Sweet Waters Aquaponics, a 6-month-old farm based on an aquaponics system, has recently started distributing fresh organic vegetables to Grahamstown. The vegetables include lettuce, tomatoes, cucumbers and herbs. “Aquaponics farming is the future,” Investor Andrew de Jager told The Oppidan Press. “It is economically viable and environmentally sustainable”.
Aquaponics is a combination of aquaculture (raising fish) and hydroponics (growing plants in a water solvent rather than soil) that grows fish and plants together in an integrated system. Water is pumped from the fish tanks into the grow beds, where the vegetables are grown. The water coming from the fish tanks are rich with nutrients and fish waste. Nitrifying bacteria converts the fish waste into these nutrients that are then extracted by the plants and used to grow. In return, the plants filter and purify the water that is sent back to the fish. Thus, aquaponics is a closed-circuit ecosystem, sustainably growing fish and plants.
What makes aquaponics different is that it’s an environmentally responsible system that does not use synthetic chemicals in the form of pesticides or fertilisers. The natural interaction between the fish and the plants creates chemical-free vegetables. Not only is this interaction healthier for the fish and plants, but the organic vegetables are healthier for people to consume.
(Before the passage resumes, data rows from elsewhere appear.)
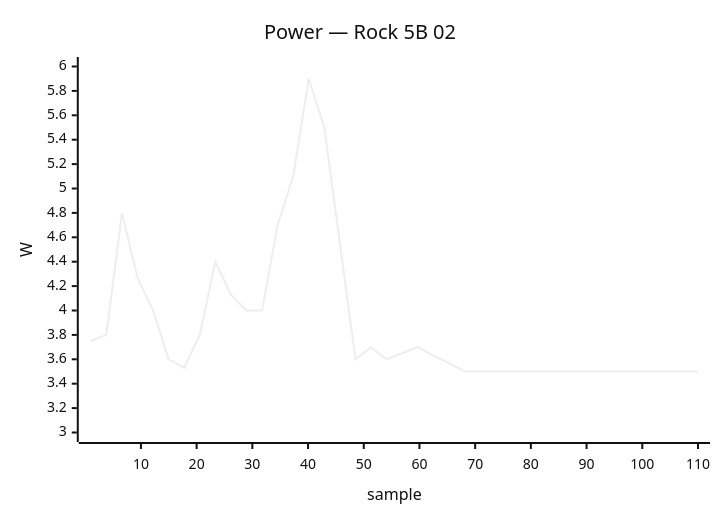
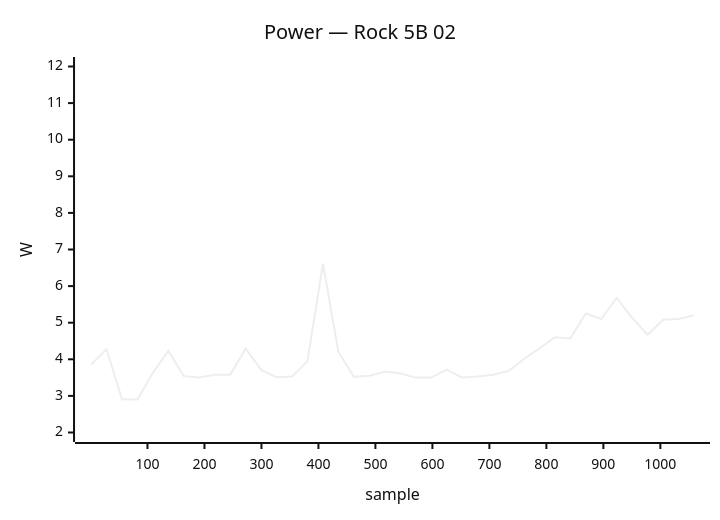
The fifth of 39 diagrams in docs/status/board-tests.md (armbian/documentation), drawn with Mermaid (neutral theme) before and after one commit. The commit also changed other lines of this file, not shown here.

````diff
--- a/docs/status/board-tests.md
+++ b/docs/status/board-tests.md
@@ -246,7 +205,7 @@
 ```mermaid
 xychart-beta
     title "Power — Rock 5B 02"
-    x-axis "sample" 1 --> 110
-    y-axis "W" 3.0 --> 6.0
-    line [3.75, 3.80, 4.80, 4.27, 4.00, 3.60, 3.53, 3.80, 4.40, 4.13, 4.00, 4.00, 4.70, 5.10, 5.90, 5.50, 4.55, 3.60, 3.70, 3.60, 3.65, 3.70, 3.63, 3.57, 3.50, 3.50, 3.50, 3.50, 3.50, 3.50, 3.50, 3.50, 3.50, 3.50, 3.50, 3.50, 3.50, 3.50, 3.50, 3.50]
+    x-axis "sample" 1 --> 1059
+    y-axis "W" 2.0 --> 12.0
+    line [3.85, 4.28, 2.91, 2.90, 3.63, 4.23, 3.54, 3.50, 3.58, 3.58, 4.29, 3.71, 3.51, 3.53, 3.95, 6.61, 4.20, 3.52, 3.55, 3.66, 3.62, 3.50, 3.50, 3.72, 3.50, 3.53, 3.58, 3.68, 4.01, 4.30, 4.60, 4.57, 5.25, 5.10, 5.68, 5.13, 4.67, 5.08, 5.10, 5.20]
 ```
````
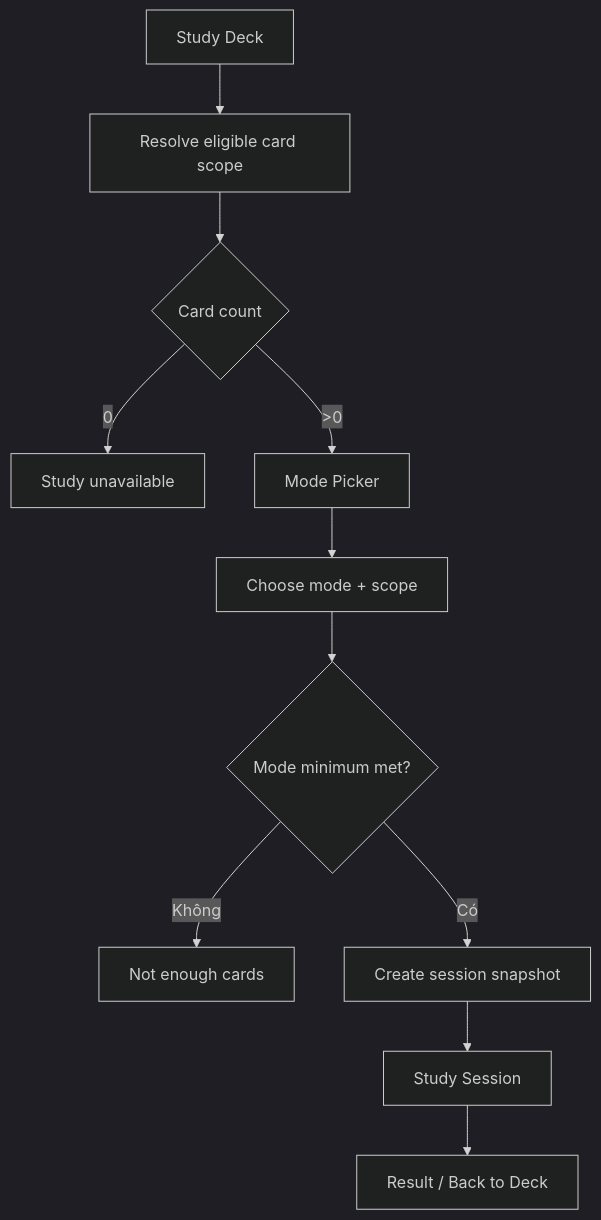
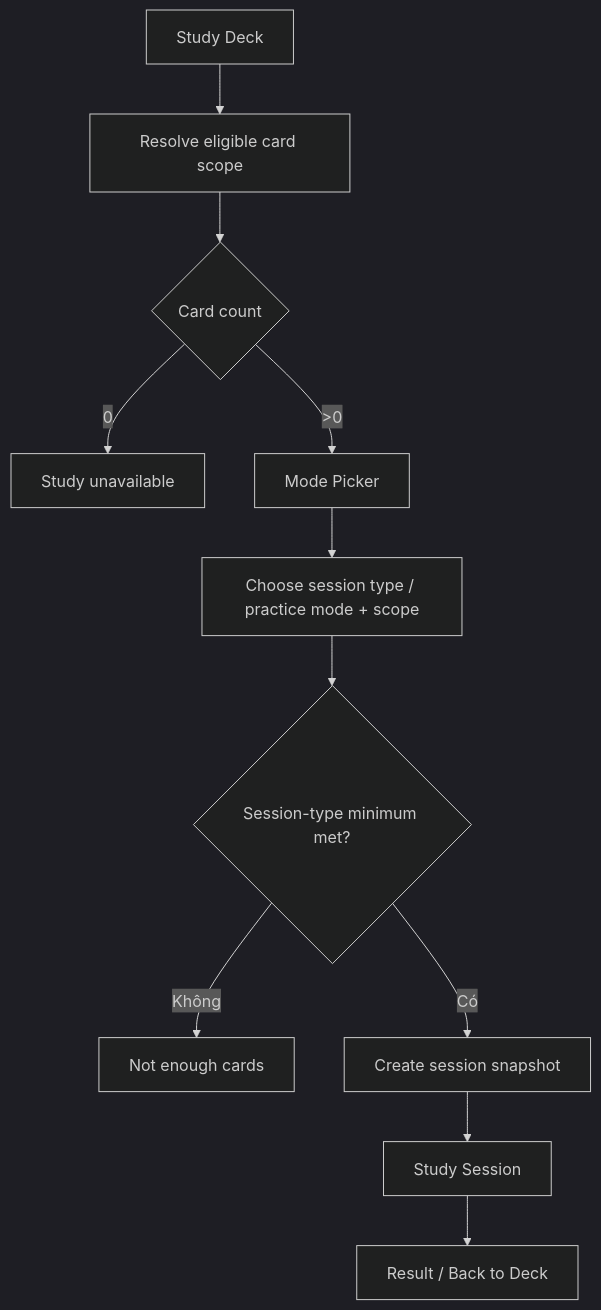
One commit to ntgptit/memox-v6 changed the diagram in docs/business/deck/study-deck.md. Above: the diagram before and after it, drawn with Mermaid (dark theme). The commit also changed other lines of this file and 124 other files, not shown here.

````diff
--- a/docs/business/deck/study-deck.md
+++ b/docs/business/deck/study-deck.md
@@ -27,13 +27,13 @@
 ```mermaid
 flowchart TD
     A["Study Deck"] --> B["Resolve eligible card scope"]
     B --> C{"Card count"}
     C -- "0" --> D["Study unavailable"]
     C -- ">0" --> E["Mode Picker"]
-    E --> F["Choose mode + scope"]
-    F --> G{"Mode minimum met?"}
+    E --> F["Choose session type / practice mode + scope"]
+    F --> G{"Session-type minimum met?"}
     G -- "Không" --> H["Not enough cards"]
     G -- "Có" --> I["Create session snapshot"]
     I --> J["Study Session"]
     J --> K["Result / Back to Deck"]
 ```
````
Aquaponics also saves water as it uses only 10% of the water that soil-based farming uses, and even less water than hydroponics or recirculating aquaculture. The water can be reused indefinitely as it circulates between the fish and plants and will only need to be topped-up when it is lost through transpiration from the plants and evaporation.
“It’s the future of the environment,” de Jager repeats as he gazes over the beautiful greenery surrounding him. Investor and Production Manager Shannon Booth hopes to one day distribute their plants nationally. In the meantime, they plan to start providing vegetables for the USKAR.
“The veg is organic and water efficient at the same price as other products of a lower quality”, says Samantha Kruger, an USKAR student who accompanied The Oppidan Press to the farm. “The staff were really friendly with the hope that people will choose more environmentally friendly products”. Sweet Water Aquaponics vegetables can be found and bought at Kareiga game reserve, House Planner, Voila restaurant and Pick n Pay.
Words by Courtenay Webster
Images by Joseph Baker